Ampico clysmic swoboda, pantasote necco britannica
One of the words here used is not American, but Italian, i. e., fiat, a blend made of the initials of Fabbrica Italiano Automobili Torino; most of the others are quite familiar to all Americans. But only a few of them, says Dr. Matthews, would evoke recognition from an Englishman; and what a Frenchman or a German would make out of the eight lines it is beyond human power even to guess. Corresponding words have been devised in France and in Germany, but only infrequently; and apparently the invention of trade-mark names is not a customary procedure on the part of foreign advertisers. The British, although less affluent in this respect than we are, seem to be a little more inclined to employ the device than their competitors on the continent. Every American, traveling on the railways which converge upon London, must have experienced a difficulty in discovering whether the station at which his train has paused is Stoke Pogis or Bovril, Chipping Norton or Mazzawattee. None the less it is safe to say that the concoction of a similar ode by the aid of the trade-mark words invented in the British Isles would be a task of great difficulty on account of the paucity of terms sufficiently artificial to bestow the exotic remoteness which is accountable for the aroma of the American ode.

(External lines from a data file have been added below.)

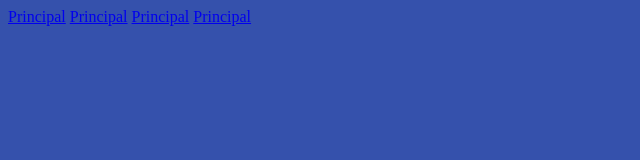
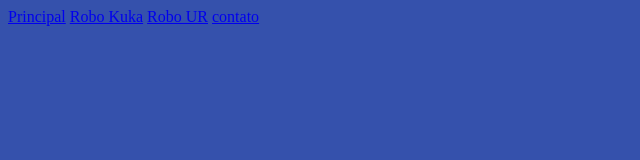
Before and after one commit to FelipeRobertoCardoso/site-robo, a plain HTML site: page index.html in a window 1280 px wide. Shown: the full height of the page, 0-640 px from the left. Drawn offline with Linux system fonts and the light colour scheme.

Commit message:
Segunda versão

```diff
--- a/index.html
+++ b/index.html
@@ -10,9 +10,9 @@
     <header>
         <nav>
             <a href="./index.html">Principal</a>
-            <a href="./html/robo_kuka.html">Principal</a>
-            <a href="./html/robo_ur.html">Principal</a>
-            <a href="./html/contato.html">Principal</a>
+            <a href="./html/robo_kuka.html">Robo Kuka</a>
+            <a href="./html/robo_ur.html">Robo UR</a>
+            <a href="./html/contato.html">contato</a>
         </nav>
     </header>
     <main>
```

Of analogous character are artificial words of the scalawag and rambunctious class, the formation of which constantly goes on. Some of them are telescope forms: grandificent (from grand and magnificent), sodalicious (from soda and delicious) and warphan (age) (from war and orphan [age]). Others are made up of common roots and grotesque affixes: swelldoodle, splendiferous and peacharino. Yet others are stretch forms or mere extravagant inventions: scallywampus, supergobsloptious and floozy.74 Many of
Note 74.Cf. Some English Stretch Forms, by Louise Pound, Dialect Notes, vol. iv pt. i, p. 52. Also Terms of Approbation and Eulogy, by Elsie L. Warnock, Dialect Notes, vol. iv, pt. i, p. 13 ff. [back]